Saved data entries:
================================

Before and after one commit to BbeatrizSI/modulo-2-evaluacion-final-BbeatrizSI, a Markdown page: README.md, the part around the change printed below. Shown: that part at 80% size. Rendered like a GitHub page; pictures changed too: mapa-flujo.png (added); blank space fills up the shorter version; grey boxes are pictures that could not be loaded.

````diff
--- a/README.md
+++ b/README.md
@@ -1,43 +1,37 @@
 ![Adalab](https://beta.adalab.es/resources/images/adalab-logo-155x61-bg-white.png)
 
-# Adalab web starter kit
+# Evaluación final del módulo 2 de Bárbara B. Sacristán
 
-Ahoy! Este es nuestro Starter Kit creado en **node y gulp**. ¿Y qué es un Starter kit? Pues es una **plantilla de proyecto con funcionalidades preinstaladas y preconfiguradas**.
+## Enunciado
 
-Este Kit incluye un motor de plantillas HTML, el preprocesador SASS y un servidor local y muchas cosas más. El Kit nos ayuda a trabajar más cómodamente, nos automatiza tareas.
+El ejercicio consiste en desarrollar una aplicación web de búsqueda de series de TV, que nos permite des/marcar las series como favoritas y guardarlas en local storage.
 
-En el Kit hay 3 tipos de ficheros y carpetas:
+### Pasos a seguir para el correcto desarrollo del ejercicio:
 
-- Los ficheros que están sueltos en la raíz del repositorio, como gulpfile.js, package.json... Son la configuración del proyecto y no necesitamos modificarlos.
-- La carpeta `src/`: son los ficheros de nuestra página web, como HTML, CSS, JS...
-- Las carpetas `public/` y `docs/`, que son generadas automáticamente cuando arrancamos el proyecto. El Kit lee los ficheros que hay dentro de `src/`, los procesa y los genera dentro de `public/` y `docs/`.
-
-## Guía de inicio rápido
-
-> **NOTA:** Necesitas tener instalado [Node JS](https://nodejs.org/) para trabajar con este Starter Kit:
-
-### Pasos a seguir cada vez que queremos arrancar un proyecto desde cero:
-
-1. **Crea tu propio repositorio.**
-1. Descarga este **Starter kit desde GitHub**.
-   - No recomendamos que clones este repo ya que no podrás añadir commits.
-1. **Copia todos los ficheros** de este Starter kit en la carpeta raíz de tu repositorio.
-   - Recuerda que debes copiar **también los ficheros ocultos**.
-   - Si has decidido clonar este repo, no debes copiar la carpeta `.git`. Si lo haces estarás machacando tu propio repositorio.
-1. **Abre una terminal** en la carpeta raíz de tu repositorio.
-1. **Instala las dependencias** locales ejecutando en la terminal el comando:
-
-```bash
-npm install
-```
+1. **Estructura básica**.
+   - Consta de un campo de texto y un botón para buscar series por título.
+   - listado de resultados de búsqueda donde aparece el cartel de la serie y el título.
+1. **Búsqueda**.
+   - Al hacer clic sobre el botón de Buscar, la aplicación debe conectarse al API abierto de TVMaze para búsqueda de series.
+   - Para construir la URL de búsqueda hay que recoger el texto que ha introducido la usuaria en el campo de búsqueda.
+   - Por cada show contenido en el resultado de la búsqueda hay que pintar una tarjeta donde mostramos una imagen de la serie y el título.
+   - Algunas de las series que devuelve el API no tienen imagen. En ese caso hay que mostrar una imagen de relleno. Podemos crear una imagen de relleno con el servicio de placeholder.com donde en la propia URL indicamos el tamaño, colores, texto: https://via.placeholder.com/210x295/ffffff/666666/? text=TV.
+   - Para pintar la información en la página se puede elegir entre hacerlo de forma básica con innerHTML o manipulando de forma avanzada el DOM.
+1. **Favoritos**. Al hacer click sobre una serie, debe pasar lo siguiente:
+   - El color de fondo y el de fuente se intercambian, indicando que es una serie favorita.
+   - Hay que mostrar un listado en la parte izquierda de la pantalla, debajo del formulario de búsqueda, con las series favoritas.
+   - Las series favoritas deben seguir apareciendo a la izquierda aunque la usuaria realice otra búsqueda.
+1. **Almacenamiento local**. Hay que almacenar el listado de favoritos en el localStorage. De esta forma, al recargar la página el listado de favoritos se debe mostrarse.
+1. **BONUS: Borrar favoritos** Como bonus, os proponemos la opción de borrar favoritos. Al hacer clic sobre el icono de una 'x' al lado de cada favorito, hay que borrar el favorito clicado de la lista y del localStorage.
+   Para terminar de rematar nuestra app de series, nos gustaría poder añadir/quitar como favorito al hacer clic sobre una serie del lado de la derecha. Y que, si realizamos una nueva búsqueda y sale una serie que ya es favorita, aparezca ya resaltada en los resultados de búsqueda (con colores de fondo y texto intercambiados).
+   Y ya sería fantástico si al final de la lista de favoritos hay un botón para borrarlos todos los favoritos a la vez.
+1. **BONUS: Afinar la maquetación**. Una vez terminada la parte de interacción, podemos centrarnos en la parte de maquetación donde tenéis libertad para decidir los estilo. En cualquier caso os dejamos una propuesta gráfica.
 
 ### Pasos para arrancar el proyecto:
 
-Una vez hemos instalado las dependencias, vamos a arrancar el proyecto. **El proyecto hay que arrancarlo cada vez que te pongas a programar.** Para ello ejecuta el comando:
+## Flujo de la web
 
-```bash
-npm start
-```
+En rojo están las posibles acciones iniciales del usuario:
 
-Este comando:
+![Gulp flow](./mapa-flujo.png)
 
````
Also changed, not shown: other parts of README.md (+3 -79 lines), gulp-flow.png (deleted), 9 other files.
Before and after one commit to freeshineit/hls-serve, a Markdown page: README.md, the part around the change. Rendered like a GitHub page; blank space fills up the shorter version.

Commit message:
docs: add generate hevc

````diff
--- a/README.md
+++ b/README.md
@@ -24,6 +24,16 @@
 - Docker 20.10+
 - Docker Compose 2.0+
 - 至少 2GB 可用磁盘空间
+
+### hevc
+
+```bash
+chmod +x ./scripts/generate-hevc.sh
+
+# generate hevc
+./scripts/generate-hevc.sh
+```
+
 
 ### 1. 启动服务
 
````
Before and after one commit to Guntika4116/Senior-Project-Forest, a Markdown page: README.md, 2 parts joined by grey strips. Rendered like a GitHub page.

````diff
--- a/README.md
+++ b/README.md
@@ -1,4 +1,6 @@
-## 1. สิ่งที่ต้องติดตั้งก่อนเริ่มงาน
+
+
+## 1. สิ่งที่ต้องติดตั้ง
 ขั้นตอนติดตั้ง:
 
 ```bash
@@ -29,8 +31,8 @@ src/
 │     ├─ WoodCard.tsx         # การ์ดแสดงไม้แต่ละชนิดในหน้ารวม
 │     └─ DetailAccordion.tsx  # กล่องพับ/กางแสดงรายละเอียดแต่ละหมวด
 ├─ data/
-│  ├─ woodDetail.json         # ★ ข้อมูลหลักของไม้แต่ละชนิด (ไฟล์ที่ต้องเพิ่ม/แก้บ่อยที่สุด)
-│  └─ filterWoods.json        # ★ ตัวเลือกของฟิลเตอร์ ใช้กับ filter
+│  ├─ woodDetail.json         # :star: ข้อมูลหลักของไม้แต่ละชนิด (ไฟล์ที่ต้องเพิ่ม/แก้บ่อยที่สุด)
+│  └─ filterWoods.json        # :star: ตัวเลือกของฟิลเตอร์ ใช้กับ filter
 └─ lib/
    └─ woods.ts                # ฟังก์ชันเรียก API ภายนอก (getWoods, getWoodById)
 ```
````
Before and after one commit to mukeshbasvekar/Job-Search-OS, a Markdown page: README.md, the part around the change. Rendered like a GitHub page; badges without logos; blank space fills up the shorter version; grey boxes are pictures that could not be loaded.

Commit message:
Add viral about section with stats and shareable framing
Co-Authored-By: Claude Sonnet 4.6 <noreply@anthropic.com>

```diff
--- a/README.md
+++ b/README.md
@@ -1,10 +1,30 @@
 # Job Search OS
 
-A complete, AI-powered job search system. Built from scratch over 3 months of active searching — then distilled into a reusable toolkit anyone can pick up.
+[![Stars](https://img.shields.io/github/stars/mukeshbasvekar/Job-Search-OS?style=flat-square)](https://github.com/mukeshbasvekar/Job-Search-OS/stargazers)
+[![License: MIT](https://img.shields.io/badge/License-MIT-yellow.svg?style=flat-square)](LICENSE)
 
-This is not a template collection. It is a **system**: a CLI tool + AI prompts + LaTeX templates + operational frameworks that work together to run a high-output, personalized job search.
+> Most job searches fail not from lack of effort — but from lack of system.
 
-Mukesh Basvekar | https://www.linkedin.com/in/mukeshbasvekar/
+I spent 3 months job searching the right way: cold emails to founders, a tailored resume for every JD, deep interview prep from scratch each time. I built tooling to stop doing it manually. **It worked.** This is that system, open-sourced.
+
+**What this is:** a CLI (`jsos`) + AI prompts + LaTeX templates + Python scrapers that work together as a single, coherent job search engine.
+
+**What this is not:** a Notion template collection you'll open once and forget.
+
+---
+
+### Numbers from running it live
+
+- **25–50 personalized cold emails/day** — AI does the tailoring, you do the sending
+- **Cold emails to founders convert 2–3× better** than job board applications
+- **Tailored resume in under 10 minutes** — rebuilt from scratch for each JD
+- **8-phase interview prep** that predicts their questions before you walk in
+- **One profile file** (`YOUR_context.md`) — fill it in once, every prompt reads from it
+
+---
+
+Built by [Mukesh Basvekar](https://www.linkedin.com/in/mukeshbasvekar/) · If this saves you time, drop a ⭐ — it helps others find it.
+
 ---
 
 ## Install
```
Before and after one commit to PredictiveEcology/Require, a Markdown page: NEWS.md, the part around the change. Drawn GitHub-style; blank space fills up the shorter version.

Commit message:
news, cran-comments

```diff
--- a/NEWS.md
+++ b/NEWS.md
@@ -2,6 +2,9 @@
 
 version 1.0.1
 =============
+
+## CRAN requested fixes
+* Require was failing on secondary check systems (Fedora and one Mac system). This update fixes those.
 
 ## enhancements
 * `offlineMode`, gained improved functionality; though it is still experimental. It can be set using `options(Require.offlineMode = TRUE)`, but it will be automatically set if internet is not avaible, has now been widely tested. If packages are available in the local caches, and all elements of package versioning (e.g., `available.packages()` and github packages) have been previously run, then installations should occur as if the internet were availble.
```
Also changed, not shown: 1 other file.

================================

* [AIM OF THE TASK]:
Please copy every line in the entries where "from" appears.

* [EXERCISE ANSWER]:
-A complete, AI-powered job search system. Built from scratch over 3 months of active searching — then distilled into a reusable toolkit anyone can pick up.
+> Most job searches fail not from lack of effort — but from lack of system.
+I spent 3 months job searching the right way: cold emails to founders, a tailored resume for every JD, deep interview prep from scratch each time. I built tooling to stop doing it manually. **It worked.** This is that system, open-sourced.
+### Numbers from running it live
+- **Tailored resume in under 10 minutes** — rebuilt from scratch for each JD
+- **One profile file** (`YOUR_context.md`) — fill it in once, every prompt reads from it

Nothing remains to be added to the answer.